──────── Available records

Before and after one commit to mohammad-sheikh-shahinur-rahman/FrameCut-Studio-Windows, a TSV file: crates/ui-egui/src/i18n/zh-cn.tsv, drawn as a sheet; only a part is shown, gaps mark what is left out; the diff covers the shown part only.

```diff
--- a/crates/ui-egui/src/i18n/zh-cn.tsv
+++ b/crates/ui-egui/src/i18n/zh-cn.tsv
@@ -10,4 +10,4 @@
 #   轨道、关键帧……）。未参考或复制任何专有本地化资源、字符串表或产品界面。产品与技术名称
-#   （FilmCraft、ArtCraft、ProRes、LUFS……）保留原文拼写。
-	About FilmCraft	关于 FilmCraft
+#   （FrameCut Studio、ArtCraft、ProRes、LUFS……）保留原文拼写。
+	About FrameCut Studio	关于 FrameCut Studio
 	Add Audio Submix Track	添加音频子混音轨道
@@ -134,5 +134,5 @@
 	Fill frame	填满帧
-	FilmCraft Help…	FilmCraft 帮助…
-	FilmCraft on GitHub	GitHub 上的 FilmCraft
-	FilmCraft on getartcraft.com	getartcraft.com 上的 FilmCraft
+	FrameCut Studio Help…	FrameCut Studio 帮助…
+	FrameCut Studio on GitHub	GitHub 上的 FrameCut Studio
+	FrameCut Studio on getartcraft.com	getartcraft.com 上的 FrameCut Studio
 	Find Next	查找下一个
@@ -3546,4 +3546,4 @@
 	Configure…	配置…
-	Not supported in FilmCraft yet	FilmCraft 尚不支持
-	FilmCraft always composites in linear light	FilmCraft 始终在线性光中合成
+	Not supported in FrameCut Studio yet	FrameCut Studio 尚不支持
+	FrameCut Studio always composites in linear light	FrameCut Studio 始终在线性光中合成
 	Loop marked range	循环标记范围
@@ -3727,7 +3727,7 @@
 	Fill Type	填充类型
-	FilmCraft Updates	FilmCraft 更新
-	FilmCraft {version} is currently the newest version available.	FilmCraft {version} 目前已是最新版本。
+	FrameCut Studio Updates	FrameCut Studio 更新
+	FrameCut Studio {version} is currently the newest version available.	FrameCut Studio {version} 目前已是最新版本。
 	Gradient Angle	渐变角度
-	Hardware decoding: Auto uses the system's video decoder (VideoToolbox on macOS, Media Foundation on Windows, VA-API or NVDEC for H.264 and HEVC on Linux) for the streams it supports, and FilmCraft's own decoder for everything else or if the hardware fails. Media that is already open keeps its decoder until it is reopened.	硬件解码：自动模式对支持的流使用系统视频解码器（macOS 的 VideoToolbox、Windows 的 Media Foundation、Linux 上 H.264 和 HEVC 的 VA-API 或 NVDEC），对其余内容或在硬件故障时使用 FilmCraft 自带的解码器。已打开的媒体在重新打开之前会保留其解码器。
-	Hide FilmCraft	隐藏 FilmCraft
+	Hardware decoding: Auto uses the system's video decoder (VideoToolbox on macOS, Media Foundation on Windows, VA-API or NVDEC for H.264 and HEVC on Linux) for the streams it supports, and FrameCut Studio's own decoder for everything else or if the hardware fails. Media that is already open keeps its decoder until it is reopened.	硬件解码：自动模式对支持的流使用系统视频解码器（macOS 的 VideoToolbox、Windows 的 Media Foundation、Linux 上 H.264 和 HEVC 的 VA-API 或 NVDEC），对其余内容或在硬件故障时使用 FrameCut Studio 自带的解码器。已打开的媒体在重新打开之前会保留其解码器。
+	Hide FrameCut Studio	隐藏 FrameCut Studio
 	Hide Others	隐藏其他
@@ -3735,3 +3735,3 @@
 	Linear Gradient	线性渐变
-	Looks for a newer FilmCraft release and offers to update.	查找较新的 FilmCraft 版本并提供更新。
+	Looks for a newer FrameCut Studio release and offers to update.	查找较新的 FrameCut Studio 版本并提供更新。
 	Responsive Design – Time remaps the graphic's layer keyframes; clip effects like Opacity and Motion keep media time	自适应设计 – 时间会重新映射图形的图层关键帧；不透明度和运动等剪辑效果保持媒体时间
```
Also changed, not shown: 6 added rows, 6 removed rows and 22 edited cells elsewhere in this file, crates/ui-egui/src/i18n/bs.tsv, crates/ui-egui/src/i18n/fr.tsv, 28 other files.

────────────────

_Task requirements:_ Write out an exact copy of every record shown above.

_Task output:_
Before and after one commit to mohammad-sheikh-shahinur-rahman/FrameCut-Studio-Windows, a TSV file: crates/ui-egui/src/i18n/zh-cn.tsv, drawn as a sheet; only a part is shown, gaps mark what is left out; the diff covers the shown part only.

```diff
--- a/crates/ui-egui/src/i18n/zh-cn.tsv
+++ b/crates/ui-egui/src/i18n/zh-cn.tsv
@@ -10,4 +10,4 @@
 #   轨道、关键帧……）。未参考或复制任何专有本地化资源、字符串表或产品界面。产品与技术名称
-#   （FilmCraft、ArtCraft、ProRes、LUFS……）保留原文拼写。
-	About FilmCraft	关于 FilmCraft
+#   （FrameCut Studio、ArtCraft、ProRes、LUFS……）保留原文拼写。
+	About FrameCut Studio	关于 FrameCut Studio
 	Add Audio Submix Track	添加音频子混音轨道
@@ -134,5 +134,5 @@
 	Fill frame	填满帧
-	FilmCraft Help…	FilmCraft 帮助…
-	FilmCraft on GitHub	GitHub 上的 FilmCraft
-	FilmCraft on getartcraft.com	getartcraft.com 上的 FilmCraft
+	FrameCut Studio Help…	FrameCut Studio 帮助…
+	FrameCut Studio on GitHub	GitHub 上的 FrameCut Studio
+	FrameCut Studio on getartcraft.com	getartcraft.com 上的 FrameCut Studio
 	Find Next	查找下一个
@@ -3546,4 +3546,4 @@
 	Configure…	配置…
-	Not supported in FilmCraft yet	FilmCraft 尚不支持
-	FilmCraft always composites in linear light	FilmCraft 始终在线性光中合成
+	Not supported in FrameCut Studio yet	FrameCut Studio 尚不支持
+	FrameCut Studio always composites in linear light	FrameCut Studio 始终在线性光中合成
 	Loop marked range	循环标记范围
@@ -3727,7 +3727,7 @@
 	Fill Type	填充类型
-	FilmCraft Updates	FilmCraft 更新
-	FilmCraft {version} is currently the newest version available.	FilmCraft {version} 目前已是最新版本。
+	FrameCut Studio Updates	FrameCut Studio 更新
+	FrameCut Studio {version} is currently the newest version available.	FrameCut Studio {version} 目前已是最新版本。
 	Gradient Angle	渐变角度
-	Hardware decoding: Auto uses the system's video decoder (VideoToolbox on macOS, Media Foundation on Windows, VA-API or NVDEC for H.264 and HEVC on Linux) for the streams it supports, and FilmCraft's own decoder for everything else or if the hardware fails. Media that is already open keeps its decoder until it is reopened.	硬件解码：自动模式对支持的流使用系统视频解码器（macOS 的 VideoToolbox、Windows 的 Media Foundation、Linux 上 H.264 和 HEVC 的 VA-API 或 NVDEC），对其余内容或在硬件故障时使用 FilmCraft 自带的解码器。已打开的媒体在重新打开之前会保留其解码器。
-	Hide FilmCraft	隐藏 FilmCraft
+	Hardware decoding: Auto uses the system's video decoder (VideoToolbox on macOS, Media Foundation on Windows, VA-API or NVDEC for H.264 and HEVC on Linux) for the streams it supports, and FrameCut Studio's own decoder for everything else or if the hardware fails. Media that is already open keeps its decoder until it is reopened.	硬件解码：自动模式对支持的流使用系统视频解码器（macOS 的 VideoToolbox、Windows 的 Media Foundation、Linux 上 H.264 和 HEVC 的 VA-API 或 NVDEC），对其余内容或在硬件故障时使用 FrameCut Studio 自带的解码器。已打开的媒体在重新打开之前会保留其解码器。
+	Hide FrameCut Studio	隐藏 FrameCut Studio
 	Hide Others	隐藏其他
@@ -3735,3 +3735,3 @@
 	Linear Gradient	线性渐变
-	Looks for a newer FilmCraft release and offers to update.	查找较新的 FilmCraft 版本并提供更新。
+	Looks for a newer FrameCut Studio release and offers to update.	查找较新的 FrameCut Studio 版本并提供更新。
 	Responsive Design – Time remaps the graphic's layer keyframes; clip effects like Opacity and Motion keep media time	自适应设计 – 时间会重新映射图形的图层关键帧；不透明度和运动等剪辑效果保持媒体时间
```
Also changed, not shown: 6 added rows, 6 removed rows and 22 edited cells elsewhere in this file, crates/ui-egui/src/i18n/bs.tsv, crates/ui-egui/src/i18n/fr.tsv, 28 other files.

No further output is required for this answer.